We are presenting you the first ever EU LGBTIQ Equality Strategy.
It is first of its kind and its main aim is to address inequality and discrimination faced by LGBTIQ persons in Europe.
We see progress in a number of Member States. For instance many have legally recognised same-sex couples, which offers legal certainty in case of sharing of health information or inheritance.
But we are also seeing some worrying trends.
Still today in the EU, More than 50% of LGBTIQ are almost never or rarely open about who they are. It means they are afraid to admit what they feel; they are afraid of the social stigma that comes with the ‘coming out'.

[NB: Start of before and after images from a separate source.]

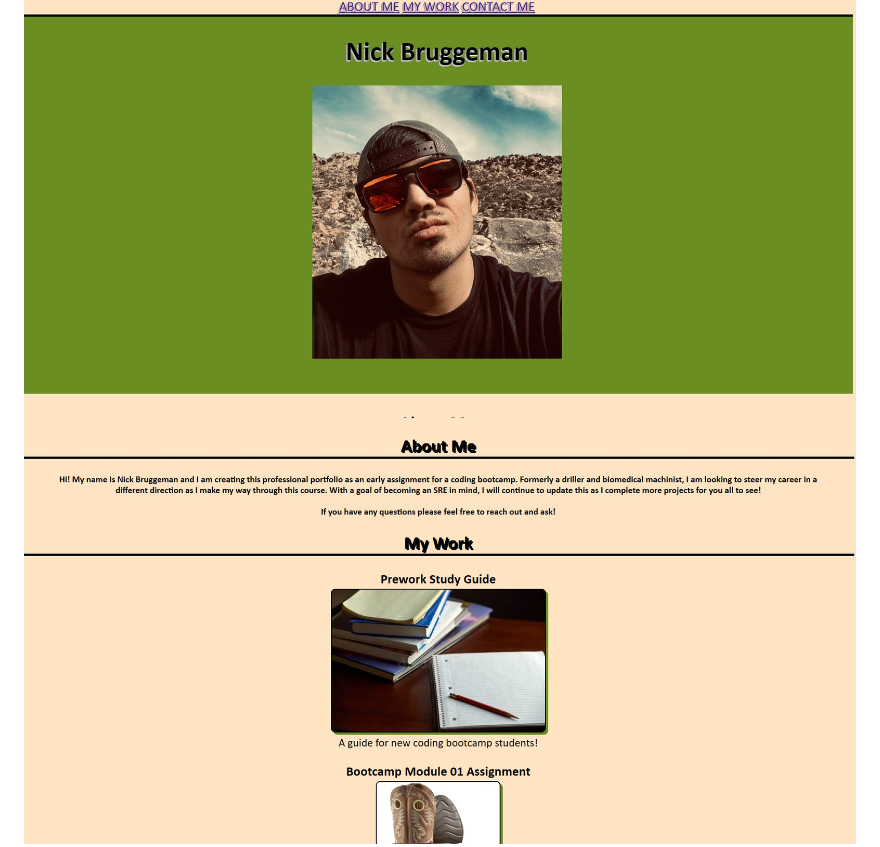
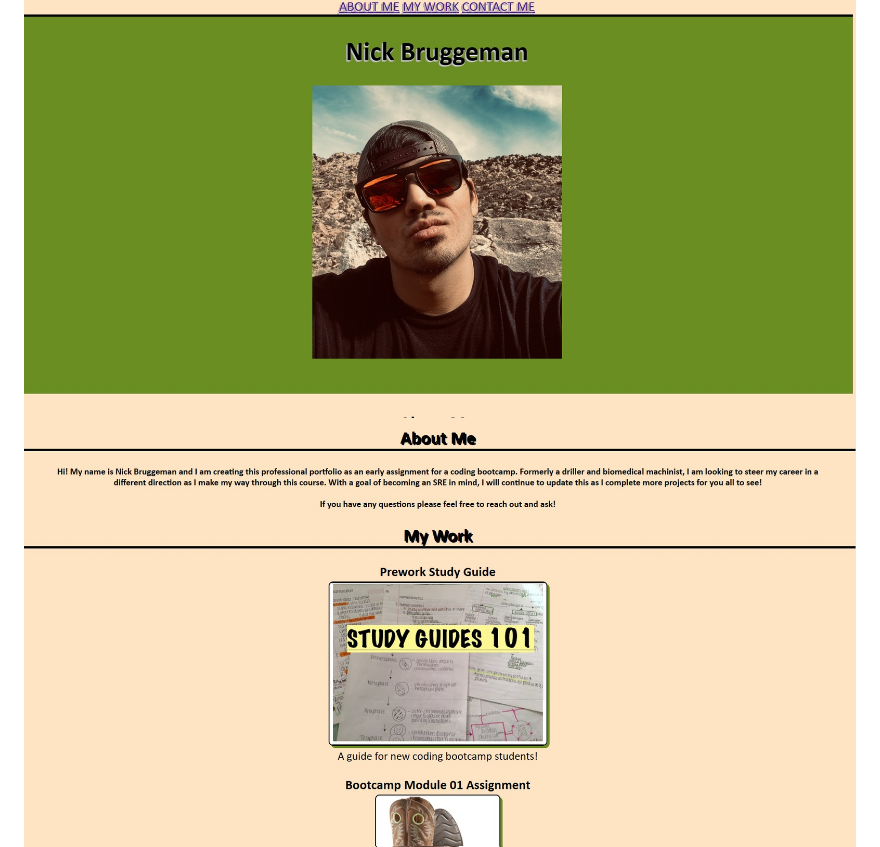
Before and after one commit to nbruggeman92/module-02, a Markdown page: README.md, the part around the change. Rendered like a GitHub page; pictures changed too: assets/images/project2pic2re.jpg (deleted), assets/images/project2pic2re2.jpg (added).

```diff
--- a/README.md
+++ b/README.md
@@ -18,7 +18,7 @@ Navigate to the provided URLS to view my project.
 ## Usage
 
 ![picture1](/assets/images/project2pic1re.jpg)
-![picture2](/assets/images/project2pic2re.jpg)
+![picture2](/assets/images/project2pic2re2.jpg)
 ![picture3](/assets/images/project2pic3re.jpg)
 ![picture4](/assets/images/project2pic4re.jpg)
 
```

In 2019, as many as 43% of LGBTIQ people felt discriminated against as compared with 37% in 2012.
Too many people cannot be themselves without fear of discrimination, exclusion or violence.
There is a worrying trend in Europe of incidents such as attacks on Pride marches and the adoption of the so called ‘LGBTIQ ideology-free zone' declarations.

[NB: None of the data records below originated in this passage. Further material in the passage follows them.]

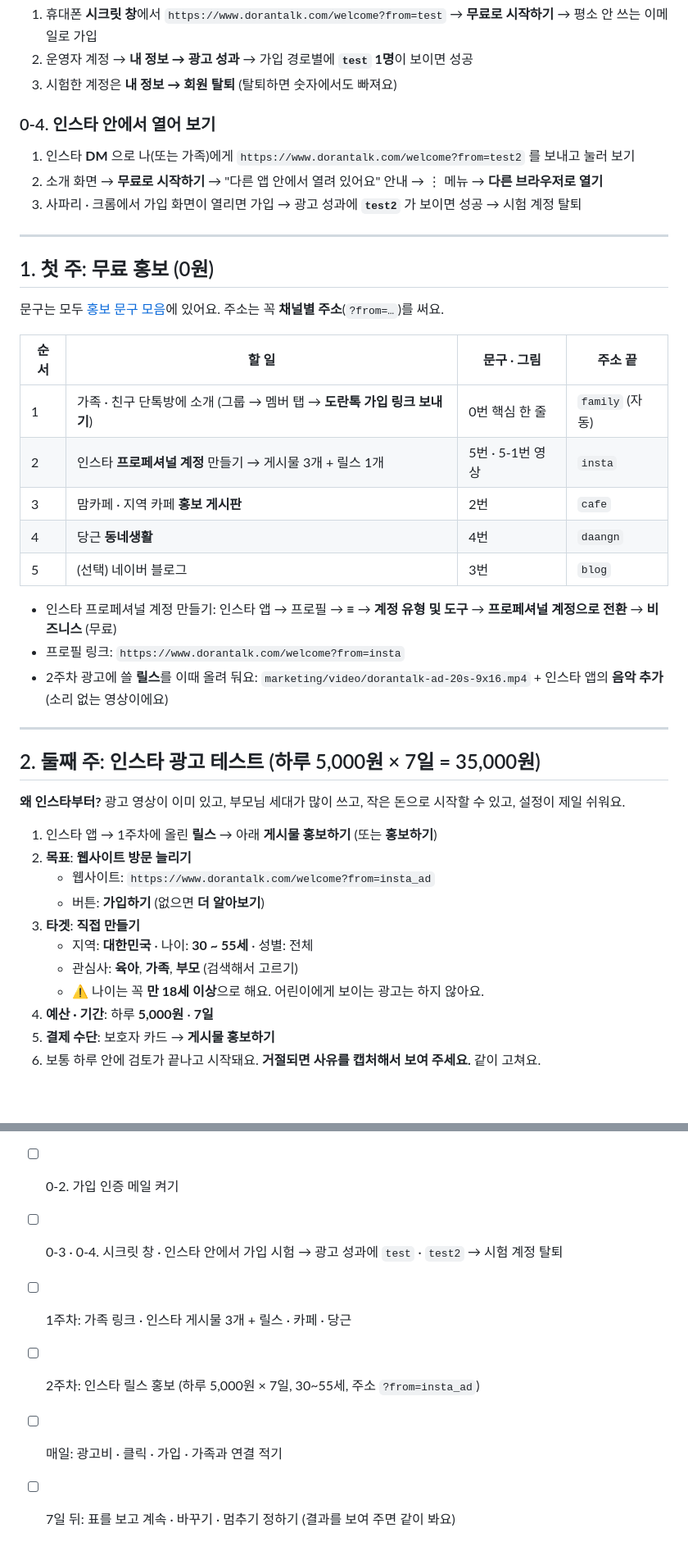
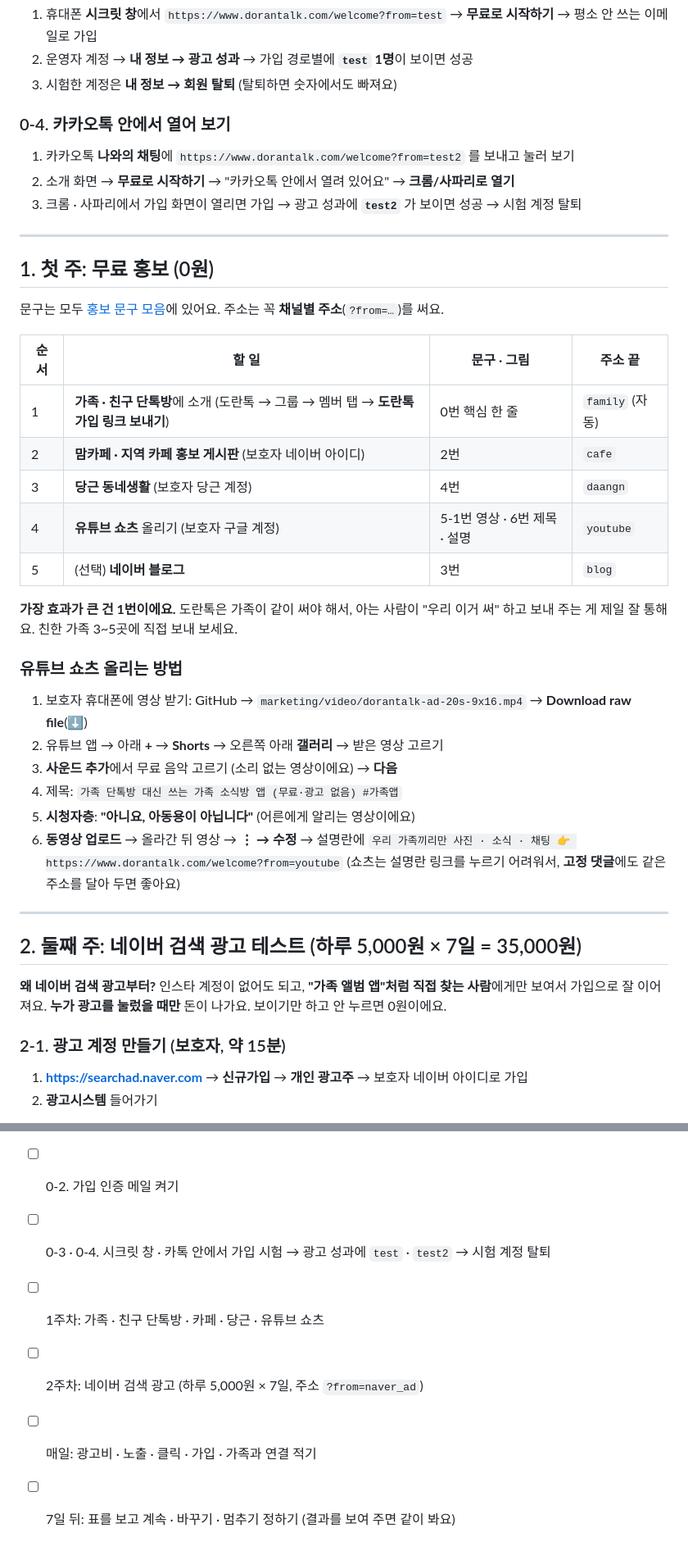
Before and after one commit to Jiukae/DoranTalk, a Markdown page: docs/step17-ads.md, 2 parts joined by grey strips. Shown at 82% size. Drawn GitHub-style; blank space fills up the shorter version.

```diff
--- a/docs/step17-ads.md
+++ b/docs/step17-ads.md
@@ -39,10 +41,10 @@
 2. 운영자 계정 → **내 정보 → 광고 성과** → 가입 경로별에 **`test` 1명**이 보이면 성공
 3. 시험한 계정은 **내 정보 → 회원 탈퇴** (탈퇴하면 숫자에서도 빠져요)
 
-### 0-4. 인스타 안에서 열어 보기
-1. 인스타 **DM** 으로 나(또는 가족)에게 `https://www.dorantalk.com/welcome?from=test2` 를 보내고 눌러 보기
-2. 소개 화면 → **무료로 시작하기** → "다른 앱 안에서 열려 있어요" 안내 → ⋮ 메뉴 → **다른 브라우저로 열기**
-3. 사파리 · 크롬에서 가입 화면이 열리면 가입 → 광고 성과에 **`test2`** 가 보이면 성공 → 시험 계정 탈퇴
+### 0-4. 카카오톡 안에서 열어 보기
+1. 카카오톡 **나와의 채팅**에 `https://www.dorantalk.com/welcome?from=test2` 를 보내고 눌러 보기
+2. 소개 화면 → **무료로 시작하기** → "카카오톡 안에서 열려 있어요" → **크롬/사파리로 열기**
+3. 크롬 · 사파리에서 가입 화면이 열리면 가입 → 광고 성과에 **`test2`** 가 보이면 성공 → 시험 계정 탈퇴
 
 ---
 
@@ -51,31 +53,32 @@
 
 | 순서 | 할 일 | 문구 · 그림 | 주소 끝 |
 |---|---|---|---|
-| 1 | 가족 · 친구 단톡방에 소개 (그룹 → 멤버 탭 → **도란톡 가입 링크 보내기**) | 0번 핵심 한 줄 | `family` (자동) |
-| 2 | 인스타 **프로페셔널 계정** 만들기 → 게시물 3개 + 릴스 1개 | 5번 · 5-1번 영상 | `insta` |
-| 3 | 맘카페 · 지역 카페 **홍보 게시판** | 2번 | `cafe` |
-| 4 | 당근 **동네생활** | 4번 | `daangn` |
-| 5 | (선택) 네이버 블로그 | 3번 | `blog` |
+| 1 | **가족 · 친구 단톡방**에 소개 (도란톡 → 그룹 → 멤버 탭 → **도란톡 가입 링크 보내기**) | 0번 핵심 한 줄 | `family` (자동) |
+| 2 | **맘카페 · 지역 카페 홍보 게시판** (보호자 네이버 아이디) | 2번 | `cafe` |
+| 3 | **당근 동네생활** (보호자 당근 계정) | 4번 | `daangn` |
+| 4 | **유튜브 쇼츠** 올리기 (보호자 구글 계정) | 5-1번 영상 · 6번 제목 · 설명 | `youtube` |
+| 5 | (선택) **네이버 블로그** | 3번 | `blog` |
 
-- 인스타 프로페셔널 계정 만들기: 인스타 앱 → 프로필 → **≡** → **계정 유형 및 도구** → **프로페셔널 계정으로 전환** → **비즈니스** (무료)
-- 프로필 링크: `https://www.dorantalk.com/welcome?from=insta`
-- 2주차 광고에 쓸 **릴스**를 이때 올려 둬요: `marketing/video/dorantalk-ad-20s-9x16.mp4` + 인스타 앱의 **음악 추가** (소리 없는 영상이에요)
+**가장 효과가 큰 건 1번이에요.** 도란톡은 가족이 같이 써야 해서, 아는 사람이 "우리 이거 써" 하고 보내 주는 게 제일 잘 통해요.
+친한 가족 3~5곳에 직접 보내 보세요.
+
+### 유튜브 쇼츠 올리는 방법
+1. 보호자 휴대폰에 영상 받기: GitHub → `marketing/video/dorantalk-ad-20s-9x16.mp4` → **Download raw file**(⬇)
+2. 유튜브 앱 → 아래 **+** → **Shorts** → 오른쪽 아래 **갤러리** → 받은 영상 고르기
+3. **사운드 추가**에서 무료 음악 고르기 (소리 없는 영상이에요) → **다음**
+4. 제목: `가족 단톡방 대신 쓰는 가족 소식방 앱 (무료·광고 없음) #가족앱`
+5. **시청자층**: **"아니요, 아동용이 아닙니다"** (어른에게 알리는 영상이에요)
+6. **동영상 업로드** → 올라간 뒤 영상 → **⋮ → 수정** → 설명란에 `우리 가족끼리만 사진 · 소식 · 채팅 👉 https://www.dorantalk.com/welcome?from=youtube`
+   (쇼츠는 설명란 링크를 누르기 어려워서, **고정 댓글**에도 같은 주소를 달아 두면 좋아요)
 
 ---
 
-## 2. 둘째 주: 인스타 광고 테스트 (하루 5,000원 × 7일 = 35,000원)
+## 2. 둘째 주: 네이버 검색 광고 테스트 (하루 5,000원 × 7일 = 35,000원)
 
-**왜 인스타부터?** 광고 영상이 이미 있고, 부모님 세대가 많이 쓰고, 작은 돈으로 시작할 수 있고, 설정이 제일 쉬워요.
+**왜 네이버 검색 광고부터?** 인스타 계정이 없어도 되고, **"가족 앨범 앱"처럼 직접 찾는 사람**에게만 보여서 가입으로 잘 이어져요.
+**누가 광고를 눌렀을 때만** 돈이 나가요. 보이기만 하고 안 누르면 0원이에요.
 
-1. 인스타 앱 → 1주차에 올린 **릴스** → 아래 **게시물 홍보하기** (또는 **홍보하기**)
-2. **목표**: **웹사이트 방문 늘리기**
-   - 웹사이트: `https://www.dorantalk.com/welcome?from=insta_ad`
-   - 버튼: **가입하기** (없으면 **더 알아보기**)
-3. **타겟**: **직접 만들기**
-   - 지역: **대한민국** · 나이: **30 ~ 55세** · 성별: 전체
-   - 관심사: **육아**, **가족**, **부모** (검색해서 고르기)
-   - ⚠️ 나이는 꼭 **만 18세 이상**으로 해요. 어린이에게 보이는 광고는 하지 않아요.
-4. **예산 · 기간**: 하루 **5,000원** · **7일**
-5. **결제 수단**: 보호자 카드 → **게시물 홍보하기**
-6. 보통 하루 안에 검토가 끝나고 시작돼요. **거절되면 사유를 캡처해서 보여 주세요.** 같이 고쳐요.
+### 2-1. 광고 계정 만들기 (보호자, 약 15분)
+1. **https://searchad.naver.com** → **신규가입** → **개인 광고주** → 보호자 네이버 아이디로 가입
+2. **광고시스템** 들어가기
 
@@ -135,8 +176,8 @@
 ## 체크리스트
 - [ ] 0-1. DB 업데이트 → 연결 점검 "최신 버전(12)"
 - [ ] 0-2. 가입 인증 메일 켜기
-- [ ] 0-3 · 0-4. 시크릿 창 · 인스타 안에서 가입 시험 → 광고 성과에 `test` · `test2` → 시험 계정 탈퇴
-- [ ] 1주차: 가족 링크 · 인스타 게시물 3개 + 릴스 · 카페 · 당근
-- [ ] 2주차: 인스타 릴스 홍보 (하루 5,000원 × 7일, 30~55세, 주소 `?from=insta_ad`)
-- [ ] 매일: 광고비 · 클릭 · 가입 · 가족과 연결 적기
+- [ ] 0-3 · 0-4. 시크릿 창 · 카톡 안에서 가입 시험 → 광고 성과에 `test` · `test2` → 시험 계정 탈퇴
+- [ ] 1주차: 가족 · 친구 단톡방 · 카페 · 당근 · 유튜브 쇼츠
+- [ ] 2주차: 네이버 검색 광고 (하루 5,000원 × 7일, 주소 `?from=naver_ad`)
+- [ ] 매일: 광고비 · 노출 · 클릭 · 가입 · 가족과 연결 적기
 - [ ] 7일 뒤: 표를 보고 계속 · 바꾸기 · 멈추기 정하기 (결과를 보여 주면 같이 봐요)
```
Also changed, not shown: other parts of docs/step17-ads.md (+66 -26 lines), README.md (+1 -1 lines), marketing/promo-texts.md (+1 -1 lines).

We understand that during the Covid-19 lockdowns, the situation may have gotten worse, because many LGBTIQ young people find themselves locked into hostile environments, where they are at risk of violence or increasing levels of anxiety or depression.
With this Strategy, we want to promote a Europe of “equality for all”.
We want to ensure that everyone in Europe
-has equal opportunities to reach their full potential; and
-takes an active part in society.
The first thing we want to achieve is that the existing anti-discrimination laws must be fully applied and respected. This is why we will assess how this works in practice in all the Member States. If we find any gaps, we will act.
But this is not all. To improve LGBTIQ safety we will put on the table a proposal to extend the list of Eurocrimes, to include also homophobic hate crime and hate speech.
It will include also homophobic hate speech online. Sexual orientation is the most commonly reported ground of hate speech. The platforms are reporting around 33%, because we are collecting the data on regular basis, which helps us to monitor the situation. We are also receiving this data from the NGOs, which are also monitoring the situation in IT platforms.
Further, we will address persisting difficulties of rainbow families.
Substantive family law falls under the competence of Member States and we fully respect that.
However, EU legislation on family law applies in cross-border cases or in cases with cross border implications.
Due to differences in family laws across Member States, family ties may cease to be recognised when rainbow families cross the EU's internal borders. And then all of sudden, your child may stop being your child once you cross the border. This is not acceptable.
We will ensure the rigorous application of EU family law in cross-border cases.
And we will adopt proposal to ensure recognition of children-parent relations in cross boarder situations, which will include rainbow families.
This is not about ideology, this is not about being men or women; this is about love.
These are only few elements of the Strategy. Helena will give you more details.
Let me just conclude by saying that this strategy is not against anyone. This does not put anyone on the pedestal but it is about guaranteeing safety and non-discrimination for everyone. This is about Europe in the 21st It's 2020 and hate and discrimination of people from sexual minorities really does not belong to Europe of these days.